Smaller UK banks and investment firms will not have to abide by EU bonus cap rules – FCA and PRA

 
Chris Papadopoullos
Follow Chris
A general view of the London headquarter
The UK's big banks will still have to follow the rules (Source: Getty)

The UK's financial regulators have told their European counterparts they will not be applying the bonus cap to smaller banks and investment companies.

The Financial Conduct Authority (FCA) and the Bank of England's prudential regulation authority (PRA) have told the European Banking Authority (EBA) they will not apply the bonus cap to all firms recommended by the EBA's guidelines.

The bonus cap will still apply to big banks and financial firms deemed to be systemically important.

The Bank of England said:

Since the introduction of the bonus cap, a number of firms have markedly increased fixed pay as a percentage of total pay, whilst total pay remained stable during the same period.
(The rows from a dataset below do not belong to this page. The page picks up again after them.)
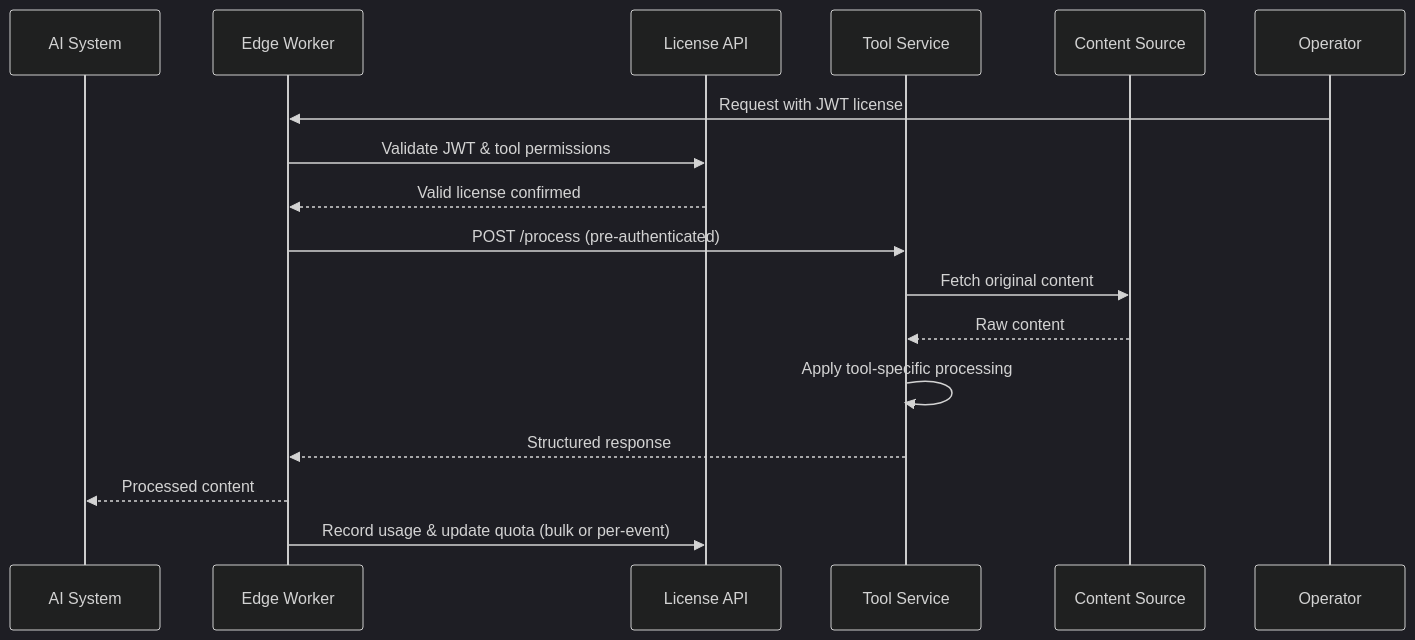
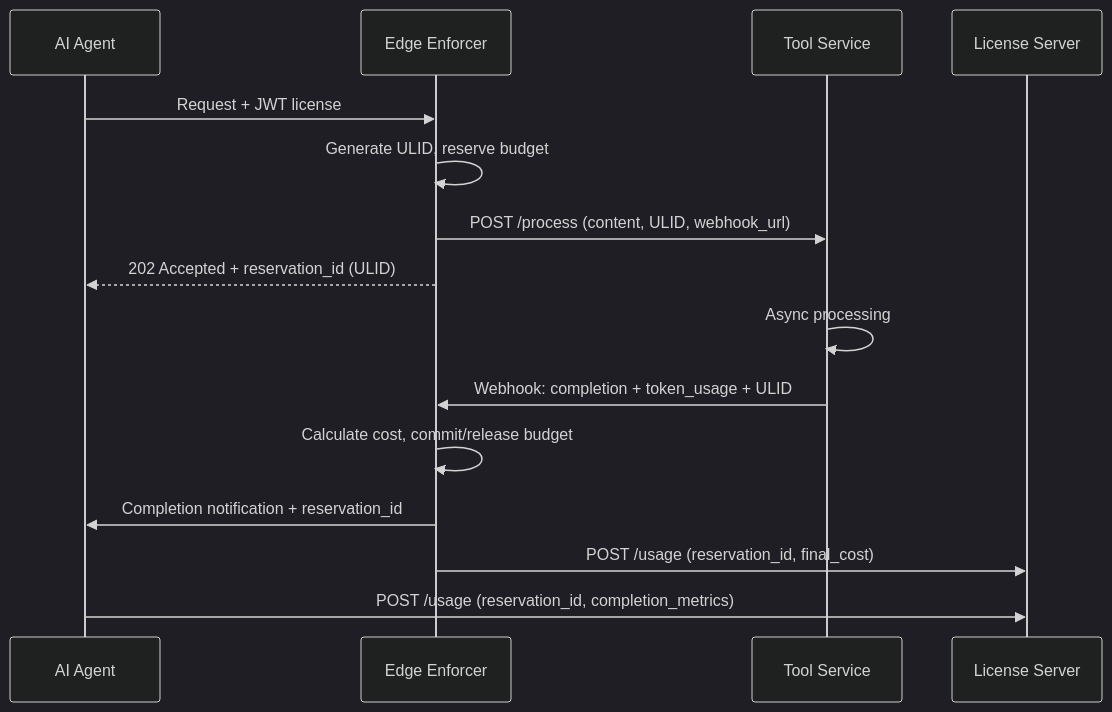
Before and after one commit to PeekThenPay/peek-json-spec: the third of 3 diagrams in docs/tool-service-api.md, drawn with Mermaid (dark theme). The commit also changed other lines of this file and 7 other files, not shown here.

````diff
--- a/docs/tool-service-api.md
+++ b/docs/tool-service-api.md
@@ -79,19 +176,18 @@
 ```mermaid
 sequenceDiagram
-  participant AI as AI System
-  participant Enforcer as Edge Worker
-  participant License as License API
+  participant Agent as AI Agent
+  participant Enforcer as Edge Enforcer
   participant Service as Tool Service
-  participant Content as Content Source
+  participant License as License Server
 
-  Operator->>Enforcer: Request with JWT license
-  Enforcer->>License: Validate JWT & tool permissions
-  License-->>Enforcer: Valid license confirmed
-  Enforcer->>Service: POST /process (pre-authenticated)
-  Service->>Content: Fetch original content
-  Content-->>Service: Raw content
-  Service->>Service: Apply tool-specific processing
-  Service-->>Enforcer: Structured response
-  Enforcer-->>AI: Processed content
-  Enforcer->>License: Record usage & update quota (bulk or per-event)
+  Agent->>Enforcer: Request + JWT license
+  Enforcer->>Enforcer: Generate ULID, reserve budget
+  Enforcer->>Service: POST /process (content, ULID, webhook_url)
+  Enforcer-->>Agent: 202 Accepted + reservation_id (ULID)
+  Service->>Service: Async processing
+  Service->>Enforcer: Webhook: completion + token_usage + ULID
+  Enforcer->>Enforcer: Calculate cost, commit/release budget
+  Enforcer->>Agent: Completion notification + reservation_id
+  Enforcer->>License: POST /usage (reservation_id, final_cost)
+  Agent->>License: POST /usage (reservation_id, completion_metrics)
 ```
````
The PRA and FCA believe that the shift to fixed remuneration makes it more difficult for firms to adjust variable remuneration to reflect their financial health, and limits deferral arrangements that put remuneration at risk should financial or conduct risks subsequently come to light.

The blanket extension of the bonus cap to all firms regulated under CRD would, in the PRA and FCA’s view, exacerbate these impacts, and fails to recognise the different incentives and consequences for risk-taking across all CRD-regulated firms by disregarding the size, internal organisation, nature, scope and complexity of their activities.

The Bank said all firms regulated by the so-called capital requirements directive must comply with all other aspects of the guidelines. The bonus cap is currently 100 per cent of fixed pay. It can rise to 200 per cent with shareholder approval.

UK regulators have been against the bonus cap for a long time. Andrew Bailey, who is now head of the FCA, was the only regulator on the EU's board of supervisors to vote against the cap.

British banks and regulators have tended to favour clawbacks, a policy where bonus payments are delayed for up to 10 years so they can be clawed back in the event something goes wrong.

“This is a common sense position and the support of domestic regulators will be applauded by the smaller UK banks and investment firms,” said Nicholas Stretch, a partner with law firm CMS.

“The bonus cap has indeed had the unintended consequence of driving up salaries and other fixed costs, while remuneration has in many cases remained the same. This move by the PRA and FCA acknowledges that it is particularly disproportionate and unnecessary at this level.”

Related articles